▸ **YOUR ASSIGNMENT**: For the listing below, show each line that includes the string "nlargest".

▸ **RECORDS SHOWN**:
▼

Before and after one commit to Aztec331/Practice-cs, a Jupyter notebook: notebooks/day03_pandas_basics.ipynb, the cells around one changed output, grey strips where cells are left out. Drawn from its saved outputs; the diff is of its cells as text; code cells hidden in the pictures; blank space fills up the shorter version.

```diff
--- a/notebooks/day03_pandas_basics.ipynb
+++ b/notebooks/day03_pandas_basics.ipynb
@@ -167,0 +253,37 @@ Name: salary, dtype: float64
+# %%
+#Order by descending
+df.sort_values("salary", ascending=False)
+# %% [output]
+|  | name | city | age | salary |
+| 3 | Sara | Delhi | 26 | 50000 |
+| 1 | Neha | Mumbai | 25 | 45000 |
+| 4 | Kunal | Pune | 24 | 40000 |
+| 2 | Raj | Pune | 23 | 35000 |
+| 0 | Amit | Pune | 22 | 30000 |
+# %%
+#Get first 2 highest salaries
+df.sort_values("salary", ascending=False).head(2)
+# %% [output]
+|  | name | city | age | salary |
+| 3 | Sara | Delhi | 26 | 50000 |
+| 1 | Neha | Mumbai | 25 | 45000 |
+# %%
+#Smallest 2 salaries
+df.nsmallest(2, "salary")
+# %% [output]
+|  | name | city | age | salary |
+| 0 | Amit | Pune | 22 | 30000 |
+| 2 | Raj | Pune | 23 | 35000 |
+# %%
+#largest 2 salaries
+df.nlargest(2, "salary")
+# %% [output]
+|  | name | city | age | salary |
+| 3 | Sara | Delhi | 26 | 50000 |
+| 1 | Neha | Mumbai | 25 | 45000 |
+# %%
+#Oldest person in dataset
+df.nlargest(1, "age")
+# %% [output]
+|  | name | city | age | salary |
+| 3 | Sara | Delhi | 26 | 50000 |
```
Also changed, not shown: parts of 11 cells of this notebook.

▲
▼

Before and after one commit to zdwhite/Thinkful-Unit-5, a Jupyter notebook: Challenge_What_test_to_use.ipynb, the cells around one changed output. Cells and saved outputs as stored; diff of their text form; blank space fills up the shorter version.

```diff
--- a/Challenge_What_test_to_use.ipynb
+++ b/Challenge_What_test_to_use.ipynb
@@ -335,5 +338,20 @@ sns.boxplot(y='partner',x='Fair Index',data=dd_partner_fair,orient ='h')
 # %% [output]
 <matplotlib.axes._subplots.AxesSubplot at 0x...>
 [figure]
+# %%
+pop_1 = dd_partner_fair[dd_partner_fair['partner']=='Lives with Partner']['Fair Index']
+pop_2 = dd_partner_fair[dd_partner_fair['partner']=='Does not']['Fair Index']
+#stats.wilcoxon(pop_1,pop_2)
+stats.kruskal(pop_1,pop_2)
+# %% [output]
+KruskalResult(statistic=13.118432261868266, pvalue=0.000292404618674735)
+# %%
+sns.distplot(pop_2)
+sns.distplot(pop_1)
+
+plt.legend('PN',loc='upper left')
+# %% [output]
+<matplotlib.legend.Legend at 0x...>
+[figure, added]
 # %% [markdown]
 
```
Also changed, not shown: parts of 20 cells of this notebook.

▲

▸ **YOUR RESPONSE**:
+df.nlargest(2, "salary")
+df.nlargest(1, "age")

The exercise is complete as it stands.